Should Mom See Her Stillborn Baby?
Study Questions if It's Always the Best Option
"This is a very individual decision, and our findings suggest there is no justification for telling parents that not seeing their baby could interfere with the grieving process," she tells WebMD. "Healthcare staff need to be sensitive to what parents can cope with and not encourage them to do something they don't feel up to doing."
Child loss expert Deborah L. Davis, PhD, says in her experience most parents benefit from seeing and holding babies who are stillborn or die shortly after birth. But she agrees that grieving parents should not be told that such contact is the only "healthy" way to react to such a loss. Davis is the author of the book, Empty Cradle, Broken Heart: Surviving the Death of Your Baby.
"It is important for healthcare providers to remember that every parent in this situation is on their own journey, and that it is not for us to force them to take one path or another," she says. "Rather than being overzealous and telling parents that they will regret it for the rest of their life if they don't do this, they need to encourage parents to follow their intuition and their hearts."
A spokesperson for the pregnancy and infant loss support group SHARE expressed surprise at the U.K. findings. Susan Weitcamp says most parents find it healing to have memories of their stillborn babies.
"We've found that parents tend to regret it if they don't hold their child, but we don't push the issue," she says. "Some parents say they don't want contact, but then change their minds."
Brenda Hecht agrees there is no one-size-fits-all approach that is right for everyone. Hecht and her husband now work with SHARE to help other parents dealing with the loss of a newborn.

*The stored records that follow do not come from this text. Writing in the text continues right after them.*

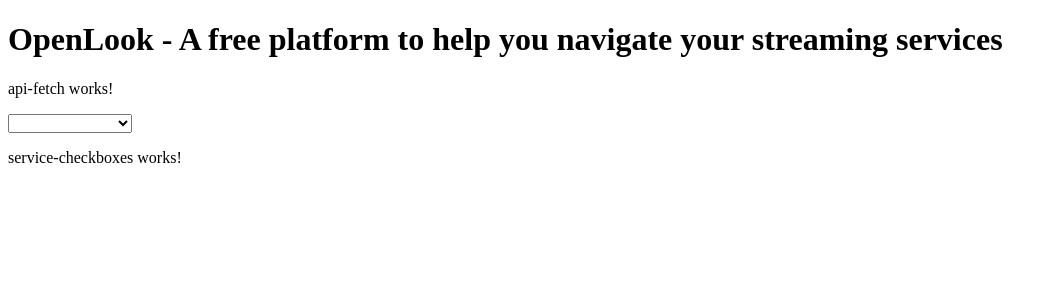
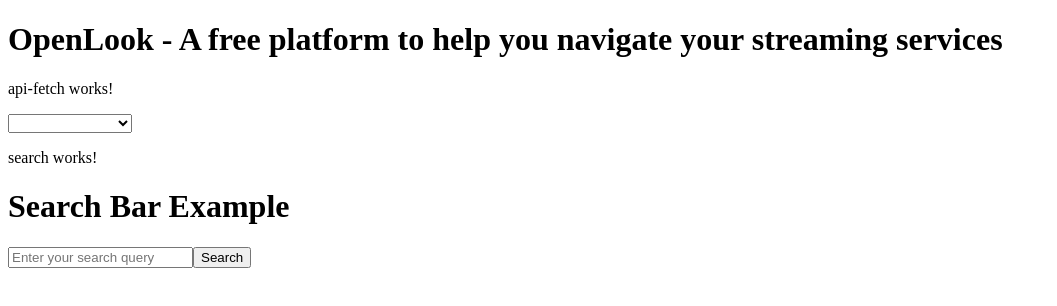
Before and after one commit to bmaizes/OpenLook, an Angular app in the folder OpenLook-app/: page / in a window 1280 px wide. Shown: the top 306 px of the page, without its empty margins (0-1057 px from the left). Built offline with nearby package versions, Linux system fonts and the light colour scheme.

Commit message:
searching

```diff
--- a/OpenLook-app/src/app/api-fetch/api-fetch.component.html
+++ b/OpenLook-app/src/app/api-fetch/api-fetch.component.html
@@ -6,8 +6,7 @@
     <option *ngFor="let country of countries.result | keyvalue" [value]="country.key">{{ country.value.name }}</option>
   </select>
 
-  <app-service-checkboxes [services]="services"></app-service-checkboxes>
-
+  <app-service-checkboxes [services]="services" [selectedCountryId]="selectedCountryId"></app-service-checkboxes>
 <!-- <li *ngFor="let genre of genres.result | keyvalue">
     {{ genre.key }}: {{ genre.value }}
   </li> -->
--- a/OpenLook-app/src/app/app.module.ts
+++ b/OpenLook-app/src/app/app.module.ts
@@ -6,13 +6,15 @@
 import { ApiFetchComponent } from './api-fetch/api-fetch.component';
 import { HttpClientModule, HttpClient } from '@angular/common/http';
 import { FormsModule } from '@angular/forms';
-import { ServiceCheckboxesComponent } from './service-checkboxes/service-checkboxes.component'; // Import FormsModule
+import { ServiceCheckboxesComponent } from './service-checkboxes/service-checkboxes.component';
+import { SearchComponent } from './search/search.component'; // Import FormsModule
 
 @NgModule({
   declarations: [
     AppComponent,
     ApiFetchComponent,
-    ServiceCheckboxesComponent
+    ServiceCheckboxesComponent,
+    SearchComponent
   ],
   imports: [
     BrowserModule,
--- /dev/null
+++ b/OpenLook-app/src/app/search/search.component.html
@@ -0,0 +1,7 @@
+<p>search works!</p>
+
+<h1>Search Bar Example</h1>
+<!-- Input field for search -->
+<input type="text" id="searchInput" placeholder="Enter your search query">
+<!-- Button to trigger the search -->
+<button (click)="handleSearch()">Search</button>
--- /dev/null
+++ b/OpenLook-app/src/app/search/search.component.ts
@@ -0,0 +1,59 @@
+import { HttpClient } from '@angular/common/http';
+import { Component, Input } from '@angular/core';
+
+@Component({
+  selector: 'app-search',
+  templateUrl: './search.component.html',
+  styleUrls: ['./search.component.css']
+})
+export class SearchComponent {
+
+  constructor(private http: HttpClient) {}
+  @Input() selectedServiceIds: string[] = [];
+  @Input() selectedCountryId: string = "";
+
+
+   handleSearch(): void {
+    // Get the input value from the search bar
+    const searchInput = document.getElementById("searchInput") as HTMLInputElement;
+    const userInput: string = searchInput.value;
+
+    // Call a TypeScript function with the user input
+    this.searchByFilter(userInput);
+}
+
+ searchFunction(query: string): void {
+    // Do something with the search query, for example, log it to the console
+    console.log("User searched for: " + query);
+}
+
+  searchByFilter(query: string) {
+    // this.genres = mockGenres
+    const options = {
+      method: 'GET',
+      url: 'https://streaming-availability.p.rapidapi.com/search/filters',
+      params: {
+        services: this.selectedServiceIds,
+        country: this.selectedCountryId,
+        keyword: query,
+        output_language: 'en',
+        order_by: 'original_title',
+        genres_relation: 'and',
+        show_type: 'all'
+      },
+      headers: {
+        'X-RapidAPI-Key': '2cdd5bb74fmsh7cb05bb1e97935ap14c4d2jsne222a4828ed5',
+        'X-RapidAPI-Host': 'streaming-availability.p.rapidapi.com'
+      }
+    };
+    return this.http.get<any>(options.url, options).subscribe(
+      response => {
+        console.log(response)
+      },
+      error => {
+        console.error('Error:', error);
+      }
+    );
+  }
+
+}
--- a/OpenLook-app/src/app/service-checkboxes/service-checkboxes.component.html
+++ b/OpenLook-app/src/app/service-checkboxes/service-checkboxes.component.html
@@ -1,7 +1,3 @@
-<p>service-checkboxes works!</p>
-
-
-
 <div *ngFor="let service of services | keyvalue">
     <label>
       <input type="checkbox" [value]="service.value.id" (change)="toggleService(service.value.id)">
@@ -13,3 +9,5 @@
   <ul>
     <li *ngFor="let item of selectedServiceIds">{{ item }}</li>
   </ul>
+
+  <app-search [selectedServiceIds]="selectedServiceIds" [selectedCountryId]="selectedCountryId"></app-search>
--- a/OpenLook-app/src/app/service-checkboxes/service-checkboxes.component.ts
+++ b/OpenLook-app/src/app/service-checkboxes/service-checkboxes.component.ts
@@ -13,6 +13,8 @@
 })
 export class ServiceCheckboxesComponent {
   @Input() services: { [key: string]: Service; } | undefined;
+  @Input() selectedCountryId: string = "";
+
   selectedServiceIds: string[] = [];
 
   toggleService(serviceId: string): void {
```
Also changed, not shown: OpenLook-app/src/app/search/search.component.css (added), 1 other file (tests, documents, lock files or other folders).
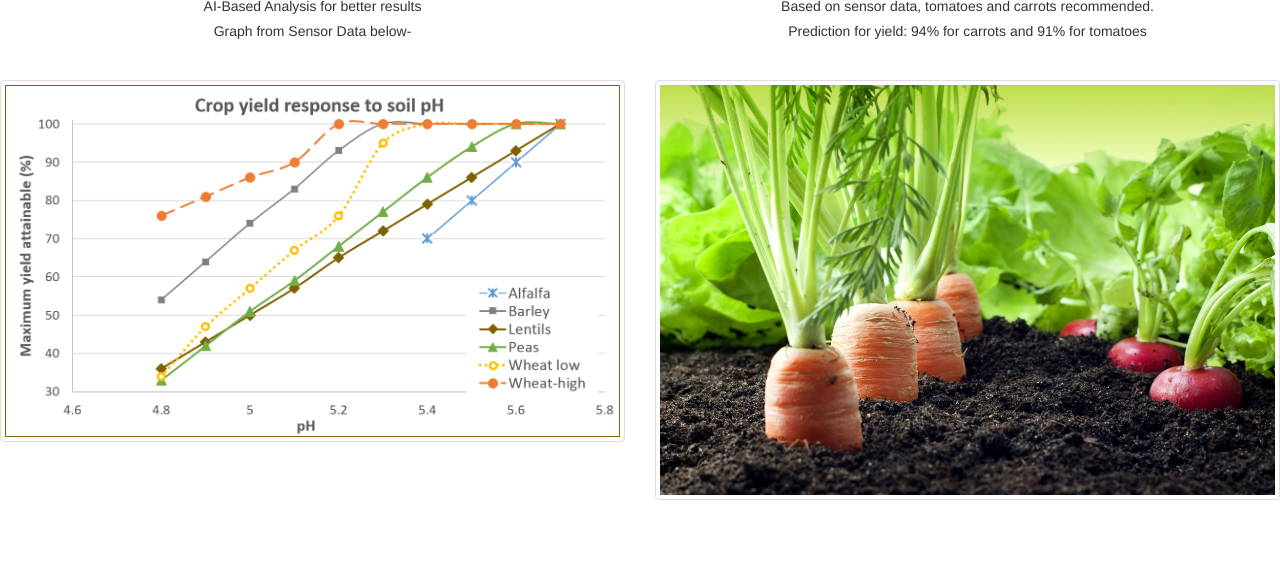
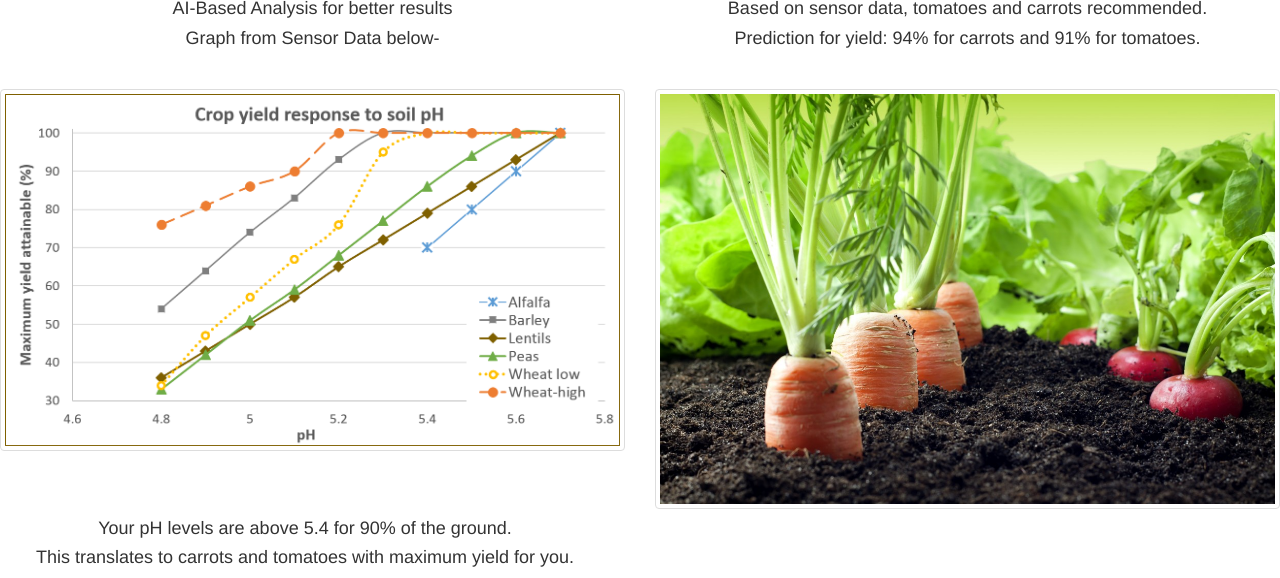
Before and after one commit to sanketg10/smart-farming, a Flask app: page / in a window 1280 px wide. Shown: the part 393-971 px from the top of the page. Before the commit the page ends 893 px from the top, so only its background shows below. Run offline with Flask 2, Linux system fonts and the light colour scheme; some libraries are stand-ins or nearby versions.

Commit message:
adding AI based results

```diff
--- a/templates/index.html
+++ b/templates/index.html
@@ -36,11 +36,11 @@
         <span class="icon-bar"></span>
         <span class="icon-bar"></span>
       </button>
-      <a class="navbar-brand" href="#" style="font-size:30px;margin-left:10px;font-family:cursive;font:italic bold Sans Serif;text-shadow: 4px 4px 4px #aaa;">Smart-Farming</a>
+      <a class="navbar-brand" href="#" style="font-size:40px;margin-left:10px;font-family:cursive;font:italic bold Sans Serif;text-shadow: 4px 4px 4px #aaa;">Smart-Farming</a>
     </div>
 
     <div class="collapse navbar-collapse" id="myNavbar">
-      <ul class="nav navbar-nav navbar-right">
+      <ul class="nav navbar-nav navbar-right" style="font-weight:bold;">
         <li><a href="#">IoT Box</a></li>
         <li><a href="#">Machine Learning</a></li>
         <li><a href="#">Testimonials</a></li>
@@ -85,15 +85,15 @@
 <div class="row">
 <div class = "col-md-6 col-sm-12">
 <div class = "text-center" style="margin-top:20px">
-<h5> AI-Based Analysis for better results </h5>
-<h5> Graph from Sensor Data below-  </h5>
+<h4> AI-Based Analysis for better results </h4>
+<h4> Graph from Sensor Data below-  </h4>
 </div>
 </div>
 
 <div class = "col-md-6 col-sm-12">
 <div class = "text-center" style="margin-top:20px">
-<h5> Based on sensor data, tomatoes and carrots recommended. </h5>
-<h5> Prediction for yield: 94% for carrots and 91% for tomatoes</h5>
+<h4> Based on sensor data, tomatoes and carrots recommended. </h4>
+<h4> Prediction for yield: 94% for carrots and 91% for tomatoes. </h4>
 </div>
 </div>
 </div>
@@ -108,5 +108,9 @@
 </div>
 </div>
 
+<div class="row text-center col-md-6">
+<h4>Your pH levels are above 5.4 for 90% of the ground.</h4>
+<h4>This translates to carrots and tomatoes with maximum yield for you.</h4>
+</div>
 
 </html>
```
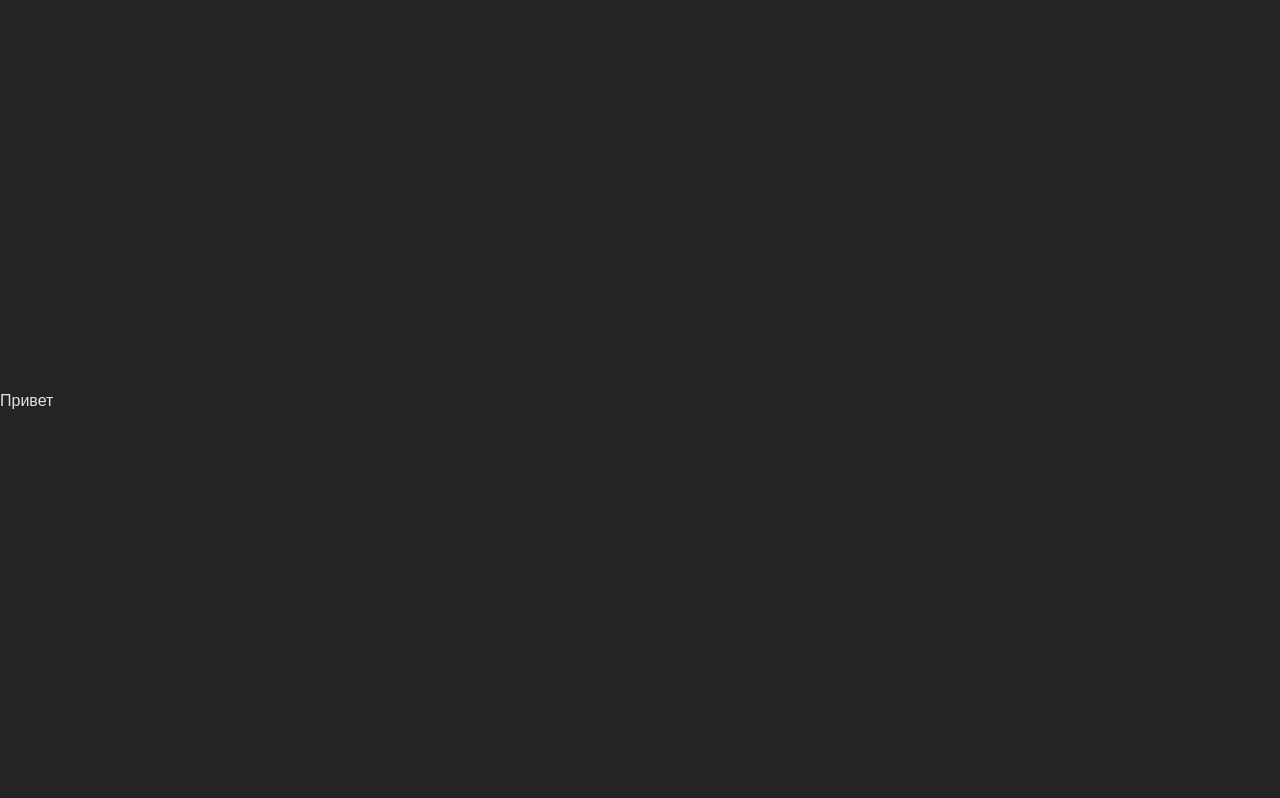
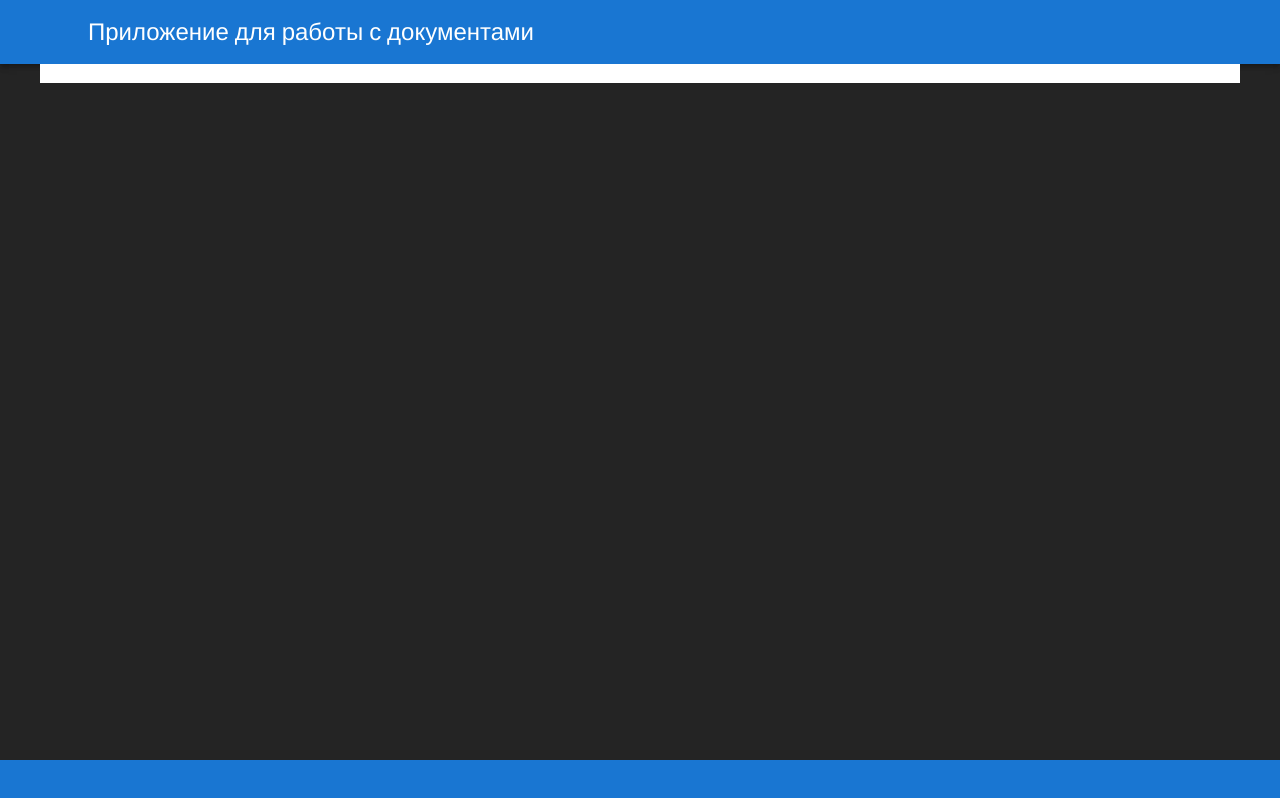
Before and after one commit to Night-watch-frontend/docs, a React (Vite) app: page / in a window 1280 px wide. Built offline with nearby package versions, Linux system fonts and the light colour scheme; a web font is replaced by a local one.

Commit message:
feat: :sparkles: added layout

```diff
--- a/src/App.tsx
+++ b/src/App.tsx
@@ -1,5 +1,7 @@
+import { Layout } from "./components/layout";
+
 function App() {
-  return <>Привет</>;
+  return <Layout />;
 }
 
 export default App;
--- /dev/null
+++ b/src/components/footer/footer.module.css
@@ -0,0 +1,4 @@
+.footer {
+  height: 40px;
+  background-color: #1976d2;
+}
--- /dev/null
+++ b/src/components/footer/footer.tsx
@@ -0,0 +1,6 @@
+import { FC } from "react";
+import styles from "./footer.module.css";
+
+export const Footer: FC = () => {
+  return <footer className={styles.footer}></footer>;
+};
--- /dev/null
+++ b/src/components/footer/index.ts
@@ -0,0 +1 @@
+export * from "./footer";
--- /dev/null
+++ b/src/components/header/header.tsx
@@ -0,0 +1,16 @@
+import { AppBar, Container, Toolbar, Typography } from "@mui/material";
+import { FC } from "react";
+
+export const Header: FC = () => {
+  return (
+    <AppBar position="static">
+      <Container maxWidth="lg">
+        <Toolbar>
+          <Typography component="h1" variant="h5">
+            Приложение для работы с документами
+          </Typography>
+        </Toolbar>
+      </Container>
+    </AppBar>
+  );
+};
--- /dev/null
+++ b/src/components/header/index.ts
@@ -0,0 +1 @@
+export * from "./header";
--- /dev/null
+++ b/src/components/layout/index.ts
@@ -0,0 +1 @@
+export * from "./layout";
--- /dev/null
+++ b/src/components/layout/layout.tsx
@@ -0,0 +1,21 @@
+import { FC } from "react";
+import { Header } from "../header";
+import { Box, Container } from "@mui/material";
+import { Footer } from "../footer";
+
+export const Layout: FC = () => {
+  return (
+    <>
+      <Header />
+      <Box component={"main"} flexGrow={1}>
+        <Container
+          maxWidth="lg"
+          sx={{ bgcolor: "var(--white)", height: "100%" }}
+        >
+          Привет
+        </Container>
+      </Box>
+      <Footer />
+    </>
+  );
+};
--- a/src/index.css
+++ b/src/index.css
@@ -8,6 +8,7 @@
   text-rendering: optimizeLegibility;
   -webkit-font-smoothing: antialiased;
   -moz-osx-font-smoothing: grayscale;
+  --white: #ffffff;
 }
 
 a {
@@ -21,8 +22,6 @@ a:hover {
 
 body {
   margin: 0;
-  display: flex;
-  place-items: center;
   min-width: 320px;
   min-height: 100vh;
 }
@@ -54,3 +53,10 @@ button:focus,
 button:focus-visible {
   outline: 4px auto -webkit-focus-ring-color;
 }
+
+#root {
+  min-width: 1200px;
+  min-height: 100vh;
+  display: flex;
+  flex-direction: column;
+}
```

"You can't assume that someone in this situation will want what you want or be feeling what you were feeling," she says. "Everybody is different and every situation is different."